----- Exercise data -----

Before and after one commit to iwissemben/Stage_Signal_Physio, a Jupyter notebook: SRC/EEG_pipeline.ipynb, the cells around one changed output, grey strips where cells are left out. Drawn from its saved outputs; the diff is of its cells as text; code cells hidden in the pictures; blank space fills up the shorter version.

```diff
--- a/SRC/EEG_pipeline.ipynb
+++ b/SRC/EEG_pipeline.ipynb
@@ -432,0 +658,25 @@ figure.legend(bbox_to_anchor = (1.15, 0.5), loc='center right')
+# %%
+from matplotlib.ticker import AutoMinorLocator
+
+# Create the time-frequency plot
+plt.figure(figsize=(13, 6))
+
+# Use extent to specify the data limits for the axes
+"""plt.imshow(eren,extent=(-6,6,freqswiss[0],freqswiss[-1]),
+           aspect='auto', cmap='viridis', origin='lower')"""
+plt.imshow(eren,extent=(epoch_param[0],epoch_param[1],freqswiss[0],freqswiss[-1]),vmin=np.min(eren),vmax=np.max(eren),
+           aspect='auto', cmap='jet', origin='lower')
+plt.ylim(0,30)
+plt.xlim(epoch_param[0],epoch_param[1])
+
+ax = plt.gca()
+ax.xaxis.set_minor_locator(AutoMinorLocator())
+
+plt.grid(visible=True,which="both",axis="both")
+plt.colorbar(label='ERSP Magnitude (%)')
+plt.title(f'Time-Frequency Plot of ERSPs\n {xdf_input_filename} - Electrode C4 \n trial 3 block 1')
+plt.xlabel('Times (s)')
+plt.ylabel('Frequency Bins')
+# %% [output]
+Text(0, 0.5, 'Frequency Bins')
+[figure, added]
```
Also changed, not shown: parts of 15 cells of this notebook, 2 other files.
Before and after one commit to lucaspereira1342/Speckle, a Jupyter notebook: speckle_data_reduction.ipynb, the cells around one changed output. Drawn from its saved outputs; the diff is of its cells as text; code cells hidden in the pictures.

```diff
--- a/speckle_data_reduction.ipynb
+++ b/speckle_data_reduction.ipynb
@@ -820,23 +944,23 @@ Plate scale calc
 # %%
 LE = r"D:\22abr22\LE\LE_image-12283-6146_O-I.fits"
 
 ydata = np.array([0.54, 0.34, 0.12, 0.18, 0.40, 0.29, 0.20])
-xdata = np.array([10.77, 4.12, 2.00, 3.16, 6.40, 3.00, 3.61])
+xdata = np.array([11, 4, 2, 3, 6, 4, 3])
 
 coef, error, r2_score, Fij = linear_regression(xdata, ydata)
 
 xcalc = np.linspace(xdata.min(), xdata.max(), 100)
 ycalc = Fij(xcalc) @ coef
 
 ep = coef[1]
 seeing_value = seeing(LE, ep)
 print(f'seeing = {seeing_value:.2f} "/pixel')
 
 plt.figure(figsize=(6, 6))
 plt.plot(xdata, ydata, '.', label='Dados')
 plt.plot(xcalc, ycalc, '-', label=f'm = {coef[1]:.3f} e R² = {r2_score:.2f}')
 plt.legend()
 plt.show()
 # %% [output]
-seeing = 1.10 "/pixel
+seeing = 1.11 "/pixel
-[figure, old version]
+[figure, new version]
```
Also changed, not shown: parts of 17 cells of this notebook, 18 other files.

-----

— What the exercise asks —
Mind each word and retype the entire listing above.

— Response for this exercise —
Before and after one commit to iwissemben/Stage_Signal_Physio, a Jupyter notebook: SRC/EEG_pipeline.ipynb, the cells around one changed output, grey strips where cells are left out. Drawn from its saved outputs; the diff is of its cells as text; code cells hidden in the pictures; blank space fills up the shorter version.

```diff
--- a/SRC/EEG_pipeline.ipynb
+++ b/SRC/EEG_pipeline.ipynb
@@ -432,0 +658,25 @@ figure.legend(bbox_to_anchor = (1.15, 0.5), loc='center right')
+# %%
+from matplotlib.ticker import AutoMinorLocator
+
+# Create the time-frequency plot
+plt.figure(figsize=(13, 6))
+
+# Use extent to specify the data limits for the axes
+"""plt.imshow(eren,extent=(-6,6,freqswiss[0],freqswiss[-1]),
+           aspect='auto', cmap='viridis', origin='lower')"""
+plt.imshow(eren,extent=(epoch_param[0],epoch_param[1],freqswiss[0],freqswiss[-1]),vmin=np.min(eren),vmax=np.max(eren),
+           aspect='auto', cmap='jet', origin='lower')
+plt.ylim(0,30)
+plt.xlim(epoch_param[0],epoch_param[1])
+
+ax = plt.gca()
+ax.xaxis.set_minor_locator(AutoMinorLocator())
+
+plt.grid(visible=True,which="both",axis="both")
+plt.colorbar(label='ERSP Magnitude (%)')
+plt.title(f'Time-Frequency Plot of ERSPs\n {xdf_input_filename} - Electrode C4 \n trial 3 block 1')
+plt.xlabel('Times (s)')
+plt.ylabel('Frequency Bins')
+# %% [output]
+Text(0, 0.5, 'Frequency Bins')
+[figure, added]
```
Also changed, not shown: parts of 15 cells of this notebook, 2 other files.
Before and after one commit to lucaspereira1342/Speckle, a Jupyter notebook: speckle_data_reduction.ipynb, the cells around one changed output. Drawn from its saved outputs; the diff is of its cells as text; code cells hidden in the pictures.

```diff
--- a/speckle_data_reduction.ipynb
+++ b/speckle_data_reduction.ipynb
@@ -820,23 +944,23 @@ Plate scale calc
 # %%
 LE = r"D:\22abr22\LE\LE_image-12283-6146_O-I.fits"
 
 ydata = np.array([0.54, 0.34, 0.12, 0.18, 0.40, 0.29, 0.20])
-xdata = np.array([10.77, 4.12, 2.00, 3.16, 6.40, 3.00, 3.61])
+xdata = np.array([11, 4, 2, 3, 6, 4, 3])
 
 coef, error, r2_score, Fij = linear_regression(xdata, ydata)
 
 xcalc = np.linspace(xdata.min(), xdata.max(), 100)
 ycalc = Fij(xcalc) @ coef
 
 ep = coef[1]
 seeing_value = seeing(LE, ep)
 print(f'seeing = {seeing_value:.2f} "/pixel')
 
 plt.figure(figsize=(6, 6))
 plt.plot(xdata, ydata, '.', label='Dados')
 plt.plot(xcalc, ycalc, '-', label=f'm = {coef[1]:.3f} e R² = {r2_score:.2f}')
 plt.legend()
 plt.show()
 # %% [output]
-seeing = 1.10 "/pixel
+seeing = 1.11 "/pixel
-[figure, old version]
+[figure, new version]
```
Also changed, not shown: parts of 17 cells of this notebook, 18 other files.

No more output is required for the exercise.